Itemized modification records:
= Beginning of Section =
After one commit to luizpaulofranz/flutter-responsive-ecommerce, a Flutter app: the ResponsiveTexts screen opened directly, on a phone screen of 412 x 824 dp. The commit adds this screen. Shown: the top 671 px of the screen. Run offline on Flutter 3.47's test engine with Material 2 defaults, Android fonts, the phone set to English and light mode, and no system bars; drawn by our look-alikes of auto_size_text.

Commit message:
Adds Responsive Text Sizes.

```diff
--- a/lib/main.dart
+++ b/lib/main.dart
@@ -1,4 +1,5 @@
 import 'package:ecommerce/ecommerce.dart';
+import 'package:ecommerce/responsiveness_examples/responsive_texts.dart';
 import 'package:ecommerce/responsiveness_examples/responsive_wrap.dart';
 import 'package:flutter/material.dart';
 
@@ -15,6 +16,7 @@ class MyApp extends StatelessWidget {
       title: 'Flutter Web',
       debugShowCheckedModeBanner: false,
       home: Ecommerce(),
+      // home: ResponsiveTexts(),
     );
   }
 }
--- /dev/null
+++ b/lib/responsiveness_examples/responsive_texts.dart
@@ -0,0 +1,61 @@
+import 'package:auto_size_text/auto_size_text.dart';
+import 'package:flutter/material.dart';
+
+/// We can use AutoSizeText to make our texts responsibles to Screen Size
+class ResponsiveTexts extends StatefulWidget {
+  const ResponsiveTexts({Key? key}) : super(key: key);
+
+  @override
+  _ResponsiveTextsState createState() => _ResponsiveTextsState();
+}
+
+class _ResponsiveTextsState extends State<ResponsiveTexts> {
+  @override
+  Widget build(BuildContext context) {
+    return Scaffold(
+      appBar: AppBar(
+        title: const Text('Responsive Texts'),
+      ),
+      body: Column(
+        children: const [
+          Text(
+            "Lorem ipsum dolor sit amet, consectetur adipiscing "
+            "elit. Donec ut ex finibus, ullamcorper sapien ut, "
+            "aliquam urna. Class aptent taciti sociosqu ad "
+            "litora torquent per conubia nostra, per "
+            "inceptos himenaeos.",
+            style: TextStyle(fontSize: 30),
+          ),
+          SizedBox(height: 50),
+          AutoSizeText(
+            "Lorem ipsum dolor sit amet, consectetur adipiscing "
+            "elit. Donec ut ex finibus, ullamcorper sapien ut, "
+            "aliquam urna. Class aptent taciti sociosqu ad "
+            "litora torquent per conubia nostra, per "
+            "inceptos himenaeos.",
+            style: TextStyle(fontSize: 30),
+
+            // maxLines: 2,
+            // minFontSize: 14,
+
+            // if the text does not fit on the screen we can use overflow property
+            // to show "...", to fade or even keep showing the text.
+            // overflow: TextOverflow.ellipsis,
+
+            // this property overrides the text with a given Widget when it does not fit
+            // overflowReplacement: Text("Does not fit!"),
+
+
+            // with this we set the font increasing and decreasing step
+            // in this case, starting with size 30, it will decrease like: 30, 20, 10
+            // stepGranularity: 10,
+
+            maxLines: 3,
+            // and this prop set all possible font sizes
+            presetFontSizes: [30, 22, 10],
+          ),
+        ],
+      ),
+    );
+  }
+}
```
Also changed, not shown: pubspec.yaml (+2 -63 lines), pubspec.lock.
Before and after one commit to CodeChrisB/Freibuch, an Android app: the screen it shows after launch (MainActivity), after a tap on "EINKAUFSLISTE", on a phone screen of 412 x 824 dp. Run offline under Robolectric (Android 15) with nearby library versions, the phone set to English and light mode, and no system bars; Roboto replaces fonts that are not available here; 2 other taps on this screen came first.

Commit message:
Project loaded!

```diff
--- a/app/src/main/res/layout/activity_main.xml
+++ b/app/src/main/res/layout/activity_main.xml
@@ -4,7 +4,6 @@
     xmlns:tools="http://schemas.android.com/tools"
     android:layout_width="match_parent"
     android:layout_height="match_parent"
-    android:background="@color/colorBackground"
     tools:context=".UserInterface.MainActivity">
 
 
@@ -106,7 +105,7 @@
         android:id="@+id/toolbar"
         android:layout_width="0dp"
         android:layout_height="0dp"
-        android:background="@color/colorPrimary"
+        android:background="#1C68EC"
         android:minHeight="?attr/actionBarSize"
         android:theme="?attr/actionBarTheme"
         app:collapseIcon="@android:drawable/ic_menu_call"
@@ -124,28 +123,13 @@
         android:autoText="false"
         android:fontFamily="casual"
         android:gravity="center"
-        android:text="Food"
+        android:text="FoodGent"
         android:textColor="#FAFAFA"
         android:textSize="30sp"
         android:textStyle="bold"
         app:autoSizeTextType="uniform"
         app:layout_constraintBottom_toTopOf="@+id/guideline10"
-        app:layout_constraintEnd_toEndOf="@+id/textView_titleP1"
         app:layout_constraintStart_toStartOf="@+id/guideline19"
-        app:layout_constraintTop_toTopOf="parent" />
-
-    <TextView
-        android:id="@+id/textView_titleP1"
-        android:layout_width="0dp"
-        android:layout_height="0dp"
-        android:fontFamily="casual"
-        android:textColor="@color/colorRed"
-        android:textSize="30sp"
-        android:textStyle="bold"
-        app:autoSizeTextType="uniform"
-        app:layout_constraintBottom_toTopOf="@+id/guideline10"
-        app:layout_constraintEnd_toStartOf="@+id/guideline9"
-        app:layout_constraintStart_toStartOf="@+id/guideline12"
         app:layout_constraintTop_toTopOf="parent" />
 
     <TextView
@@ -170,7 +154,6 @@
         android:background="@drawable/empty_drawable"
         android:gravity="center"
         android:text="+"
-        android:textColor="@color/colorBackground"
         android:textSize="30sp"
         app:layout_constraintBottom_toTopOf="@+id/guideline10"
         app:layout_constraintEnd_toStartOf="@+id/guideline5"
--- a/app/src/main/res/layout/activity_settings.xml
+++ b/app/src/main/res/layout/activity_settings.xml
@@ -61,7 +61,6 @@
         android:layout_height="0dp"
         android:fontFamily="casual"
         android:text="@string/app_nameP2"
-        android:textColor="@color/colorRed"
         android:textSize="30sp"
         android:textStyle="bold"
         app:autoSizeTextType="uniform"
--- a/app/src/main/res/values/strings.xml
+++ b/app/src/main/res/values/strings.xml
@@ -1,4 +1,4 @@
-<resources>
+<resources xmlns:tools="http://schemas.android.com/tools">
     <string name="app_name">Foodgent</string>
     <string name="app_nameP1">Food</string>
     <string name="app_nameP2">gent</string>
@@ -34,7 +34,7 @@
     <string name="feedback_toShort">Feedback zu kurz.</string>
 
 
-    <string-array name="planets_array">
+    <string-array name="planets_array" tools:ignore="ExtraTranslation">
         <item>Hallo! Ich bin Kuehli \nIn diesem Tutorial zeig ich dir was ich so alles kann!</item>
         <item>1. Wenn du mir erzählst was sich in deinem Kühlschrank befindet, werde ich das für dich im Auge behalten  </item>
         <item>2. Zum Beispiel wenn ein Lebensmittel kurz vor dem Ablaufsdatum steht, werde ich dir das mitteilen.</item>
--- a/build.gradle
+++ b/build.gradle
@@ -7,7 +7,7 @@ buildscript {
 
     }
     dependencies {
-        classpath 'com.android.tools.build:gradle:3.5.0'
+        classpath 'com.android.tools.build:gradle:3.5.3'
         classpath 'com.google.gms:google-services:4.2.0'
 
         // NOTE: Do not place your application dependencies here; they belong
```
= End of Section =
* PROBLEM TO WORK ON *
Copy each line from the records above that includes the string "extends".

* RESPONSE TO THIS EXERCISE *
@@ -15,6 +16,7 @@ class MyApp extends StatelessWidget {
+class ResponsiveTexts extends StatefulWidget {
+class _ResponsiveTextsState extends State<ResponsiveTexts> {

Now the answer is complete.